Ioanna explained that for many centuries spoon sweets played an important role in Greek brides winning the approval of their future mothers-in-law. Before permission was granted for an engagement, the women of the boy’s family called upon the girl at her home. The prospective bride had to serve the women a spoon sweet that she had prepared, presented in a silver spoon on crystal dishes. If the quality of the spoon sweet was deemed worthy, the bride could take a deep sigh of relief.
The delicious lemon spoon sweet served at the end of my first dinner at To Kati Allo confirmed both why it is held in such high regard and served in such a small portion. The flavor of the lemon rind was intense despite having been slowly simmered in sugar and water, and the syrup itself was a perfume of citrus. Yet more than one spoonful of this sweet at a time would most likely make your teeth ache.
Long regarded as a symbol of Greek hospitality, spoon sweets are traditionally offered to guests upon arrival, accompanied by a glass of cold water.
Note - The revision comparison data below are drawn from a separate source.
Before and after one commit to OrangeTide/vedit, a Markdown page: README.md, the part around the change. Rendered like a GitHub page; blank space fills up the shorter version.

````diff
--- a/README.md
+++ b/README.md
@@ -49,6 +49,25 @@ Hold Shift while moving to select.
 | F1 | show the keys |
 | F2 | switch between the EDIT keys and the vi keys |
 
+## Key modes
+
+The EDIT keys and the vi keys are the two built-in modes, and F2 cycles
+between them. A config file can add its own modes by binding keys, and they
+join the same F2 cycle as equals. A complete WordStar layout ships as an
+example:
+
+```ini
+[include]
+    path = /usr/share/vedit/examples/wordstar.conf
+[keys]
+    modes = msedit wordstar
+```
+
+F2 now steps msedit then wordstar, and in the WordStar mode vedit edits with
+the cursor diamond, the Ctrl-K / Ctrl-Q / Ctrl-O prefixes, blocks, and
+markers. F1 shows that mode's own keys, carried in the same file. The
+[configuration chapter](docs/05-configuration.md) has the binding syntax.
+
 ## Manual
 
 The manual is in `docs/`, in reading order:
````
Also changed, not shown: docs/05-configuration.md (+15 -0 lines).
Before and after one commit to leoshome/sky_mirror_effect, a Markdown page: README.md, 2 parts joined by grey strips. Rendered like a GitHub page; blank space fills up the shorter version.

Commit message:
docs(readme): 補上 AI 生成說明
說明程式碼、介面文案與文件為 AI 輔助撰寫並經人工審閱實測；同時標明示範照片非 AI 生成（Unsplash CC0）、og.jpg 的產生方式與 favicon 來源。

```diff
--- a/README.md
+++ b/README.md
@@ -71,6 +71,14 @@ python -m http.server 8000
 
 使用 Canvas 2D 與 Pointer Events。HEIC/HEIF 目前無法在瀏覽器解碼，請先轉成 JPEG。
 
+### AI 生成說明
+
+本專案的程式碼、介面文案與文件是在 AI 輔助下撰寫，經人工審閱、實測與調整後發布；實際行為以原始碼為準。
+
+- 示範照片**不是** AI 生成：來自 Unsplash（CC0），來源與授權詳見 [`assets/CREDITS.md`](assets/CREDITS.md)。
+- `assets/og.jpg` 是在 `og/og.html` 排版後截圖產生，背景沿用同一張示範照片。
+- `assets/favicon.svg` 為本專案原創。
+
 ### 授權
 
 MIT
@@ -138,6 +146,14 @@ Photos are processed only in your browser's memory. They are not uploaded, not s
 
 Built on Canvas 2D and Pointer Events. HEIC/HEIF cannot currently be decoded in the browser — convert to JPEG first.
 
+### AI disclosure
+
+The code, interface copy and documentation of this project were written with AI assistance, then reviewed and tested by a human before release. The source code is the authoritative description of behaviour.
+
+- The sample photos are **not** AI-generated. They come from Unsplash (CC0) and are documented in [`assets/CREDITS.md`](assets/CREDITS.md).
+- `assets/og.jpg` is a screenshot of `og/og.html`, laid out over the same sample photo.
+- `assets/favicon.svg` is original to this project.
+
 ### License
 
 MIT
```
And it’s not uncommon for both a home and a café to serve them along with strong Greek coffee. To Kati Allo’s lemon spoon sweet, with the thick rinds of Greek lemons, are made by a family relative, Soula Bramou.
Soula provided her recipe for orange spoon sweet. Since spoon sweets are not jam, using a zester to remove the rind will result in pieces too thin to hold up during the cooking process. (During the final cooking stage in the syrup it is strongly advised to use a candy thermometer).
Orange Spoon Sweet
- 4 naval oranges
- water for boiling
- 8 ounces (1 cup) sugar
- 24 ounces (3 cups) water
- With a sharp knife, score the orange rind into eight sections.
- Carefully peel the rind off the oranges.
- Flatten each rind section and carefully cut most of the white pith away from the rind – see photos. It is not necessary to remove all the pith.
- Place the rinds into a heavy saucepan at least three times larger then the volume of the fruit. Cover the rind with cold water and bring to a boil.
- Reduce the heat and gently simmer the rind for 30 minutes.
- Strain the rind through a colander discarding the water and set aside to cool for 4 hours.
- Place the rind back into the saucepan, cover with cold water and gently simmer for 20 minutes.
- Strain the rind again discarding the water and set aside, but a second cooling is not necessary.
- Add the sugar and water to the saucepan. Place over medium heat and stir until the sugar has dissolved. Bring the mixture to a boil.
- Reduce the heat and add the orange rind. Bring the mixture to a gentle simmer. Secure the candy thermometer to the side of the pot and cook to a temperature of 250°F (120°C) or until the syrup coats a spoon.
- Remove the pot from the heat and cool to room temperature.
- Transfer the cooled rind and syrup to a glass container, cover and store in the refrigerator.
Although in Greek tradition spoon sweets are eaten on their own, they pair well with plain cake or as an ice cream topping. Citrus rind is not the only ingredient used in making spoon sweets. Nearly any type of fruit such as cherries, kumquats, figs, raw versions of nuts like walnuts, pistachios, almonds and even baby cucumbers and cherry tomatoes can all become spoon sweets. When preparing non-citrus foods, add some lemon juice
The pleasant evening temperature, the lack of car horns and loud music coupled with the sounds of conversation and relaxed dining – Greek national pastimes – create a culture in contrast to the 21st century’s frenetic pace. Perhaps that’s why Rick Steves has recommended To Kati Allo in several editions of his Athens guide. Perhaps that’s why Jennifer “fell in love at first bite.”
Travel with Pen and Palate to Greece and the world every month in the Hellenic News of America
When you go:
Taverna To Kati Allo, Hatzichristou 12, Makrigianni, Athens, Greece (directly behind the new Museum of the Acropolis).